On Developing Personal Style

Over the years Jim has crafted an iconic look that can be recognized everywhere from front row at Paris fashion week, to the sidelines of the NBA Finals, to driving around Beverly Hills in his vintage Rolls Royce.

Despite his signature look, his style is also constantly evolving. He is borderline obsessed with staying up on current fashion trends, if not ahead of them. "I'm always looking for something new...something that hasn't been done before. Every new fashion season I put away my previous collection and get a whole new wardrobe. I keep everything, which is why I'm out of space in my closet."

Jim has probably the world's most extensive collection of designer menswear hanging in his closet, which is built conveyor-belt-style like you would find in a dry cleaners, only larger and more packed. "If there is [anyone with a more expansive designer wardrobe] I don't know about him."

Jim's Rolls Royce, the only car he's owned since he moved to LA in the 60s.

A few of the hundreds of celebrity photos that line the walls of his house.

On Fashion Trends

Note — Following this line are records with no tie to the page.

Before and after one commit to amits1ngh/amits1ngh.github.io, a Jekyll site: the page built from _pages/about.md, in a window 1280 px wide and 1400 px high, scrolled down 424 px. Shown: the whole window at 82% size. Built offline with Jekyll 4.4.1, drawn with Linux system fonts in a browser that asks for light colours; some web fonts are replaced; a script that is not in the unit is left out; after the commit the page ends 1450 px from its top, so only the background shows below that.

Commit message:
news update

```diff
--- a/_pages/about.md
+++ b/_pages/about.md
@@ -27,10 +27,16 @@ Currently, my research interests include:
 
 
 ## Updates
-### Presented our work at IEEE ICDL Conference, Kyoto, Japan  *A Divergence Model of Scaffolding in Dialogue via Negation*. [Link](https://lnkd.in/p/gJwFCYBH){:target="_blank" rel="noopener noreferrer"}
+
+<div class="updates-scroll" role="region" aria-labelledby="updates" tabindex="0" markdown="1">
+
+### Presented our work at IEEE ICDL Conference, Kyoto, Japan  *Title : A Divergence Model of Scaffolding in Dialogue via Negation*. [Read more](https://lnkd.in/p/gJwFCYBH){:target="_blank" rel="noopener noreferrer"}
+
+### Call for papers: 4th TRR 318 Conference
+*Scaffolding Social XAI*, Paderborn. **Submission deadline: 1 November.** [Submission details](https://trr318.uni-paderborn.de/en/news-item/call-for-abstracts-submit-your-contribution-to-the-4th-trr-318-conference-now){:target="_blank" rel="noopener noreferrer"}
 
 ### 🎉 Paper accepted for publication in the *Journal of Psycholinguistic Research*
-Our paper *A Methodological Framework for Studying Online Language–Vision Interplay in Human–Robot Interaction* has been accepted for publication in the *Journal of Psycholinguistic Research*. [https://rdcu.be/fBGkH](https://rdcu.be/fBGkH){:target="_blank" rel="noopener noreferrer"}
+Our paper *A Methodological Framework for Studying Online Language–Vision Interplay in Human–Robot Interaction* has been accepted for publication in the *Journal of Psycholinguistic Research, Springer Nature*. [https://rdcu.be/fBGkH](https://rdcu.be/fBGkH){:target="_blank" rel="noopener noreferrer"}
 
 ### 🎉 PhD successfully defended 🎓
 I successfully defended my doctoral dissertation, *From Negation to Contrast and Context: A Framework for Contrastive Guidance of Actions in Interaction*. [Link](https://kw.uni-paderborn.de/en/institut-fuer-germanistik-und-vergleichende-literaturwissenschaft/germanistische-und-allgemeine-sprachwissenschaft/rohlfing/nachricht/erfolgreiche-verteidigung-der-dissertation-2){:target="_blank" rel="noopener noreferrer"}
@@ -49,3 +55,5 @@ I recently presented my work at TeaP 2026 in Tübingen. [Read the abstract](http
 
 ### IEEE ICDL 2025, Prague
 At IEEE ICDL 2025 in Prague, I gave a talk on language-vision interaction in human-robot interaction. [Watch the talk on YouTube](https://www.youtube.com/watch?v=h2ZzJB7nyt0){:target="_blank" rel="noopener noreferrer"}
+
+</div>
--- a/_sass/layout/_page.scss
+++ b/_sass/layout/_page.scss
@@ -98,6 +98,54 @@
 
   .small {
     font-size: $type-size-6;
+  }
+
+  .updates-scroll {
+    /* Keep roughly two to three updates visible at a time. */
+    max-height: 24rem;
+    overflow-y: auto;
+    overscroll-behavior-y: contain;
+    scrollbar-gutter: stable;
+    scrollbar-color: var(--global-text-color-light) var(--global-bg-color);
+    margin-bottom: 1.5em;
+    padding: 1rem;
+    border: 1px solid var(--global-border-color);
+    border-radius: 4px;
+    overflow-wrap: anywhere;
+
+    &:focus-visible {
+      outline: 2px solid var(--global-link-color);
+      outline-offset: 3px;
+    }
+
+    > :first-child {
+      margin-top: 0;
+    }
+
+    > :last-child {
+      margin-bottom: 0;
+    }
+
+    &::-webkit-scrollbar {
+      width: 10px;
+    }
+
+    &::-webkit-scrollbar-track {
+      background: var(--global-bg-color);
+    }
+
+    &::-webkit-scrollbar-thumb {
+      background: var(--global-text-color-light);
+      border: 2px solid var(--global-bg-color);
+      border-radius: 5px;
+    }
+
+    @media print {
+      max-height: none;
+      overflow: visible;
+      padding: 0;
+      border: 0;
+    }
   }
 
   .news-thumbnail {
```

While we've spoken about borrowing from her closet before, Jim takes this concept to a whole new level. Every season Jim sits front row at several major fashion shows, but only concerns himself with women's fashion, as he finds menswear boring.

"Unfortunately men's clothes, in general, don't progress like women's clothes…they just go on putting out the same boring look. That's why I follow women's fashion…because I want to be up on the newest color, the newest fabric, some new unique treatment to a skin. I want to know about all of these things and I think I have to watch women's clothes to be aware of them."

Furthermore, if there is a piece that catches his eye during the show, say from Balmain's couture collection for example, he will often have the designer re-interpret it for him personally. Jim has become such an influential figure in the fashion world that sometimes it's hard to tell which direction the inspiration is flowing. He's constantly observing the direction taken by major fashion designers, and it seems they are watching him as well. "A couple months ago Vogue Brazil ran a featured story on me...the headline said that I was the inspiration for Saint Laurent's Spring collection. So there's something going back and forth between us."

A treated python jacket from the James Goldstein Couture collection. Yes, he's a designer as well. Currently only making womenswear in Italy, but soon to offer menswear inspired by his personal style (expect statement jackets, silk scarves, bedazzled tees, skinny pants, and lots of exotic skins).

Some one-of-a-kind Balmain jackets from Jim's endless personal collection.

"When I go through my closet there's always several pieces that stand out. Over the years my favorite designers have been Jean Paul Gaultier, John Galliano, Roberto Cavalli...going back further, there was a time when Claude Montana was my main designer."

Some of Jim's iconic exotic skin hats.

On NBA Styles

With the NBA becoming a fashion show of its own, there is perhaps nobody better suited to provide commentary to the shifts in player styles over the years.

"The basketball styles have gone in both directions over the years that I've been following the game. Going way back to the 60s, Walt Clyde Frasier was far and away the most stylish dresser… In fact, just the other day I was thrilled to get a comment on my instagram from Clyde... His comment was his classic line "Styling and Profiling"...that really made an impression on me.

In the 80s, the style leader became Dennis Rodman. He and I became good friends and hung out together. In the early 2000s NBA fashion I thought reached a new low...when everyone started wearing baggy pants with long t-shirts and caps turned backwards. Not only was it an unattractive look to me, what really disgusted me was the fact that all the players were wearing the same look. There was no individuality involved. For a while the players seemed to be so focused only on expensive jewelry, as if the clothes didn't matter. Now they're realizing that the quality of the clothes matters. Now things are moving in the right direction. I would say Russel Westbrook shows a lot of individuality, along with several other players who are embracing style."

Thanks, as always, for reading and special thanks to Mr. Goldstein for participating!

Yours in style,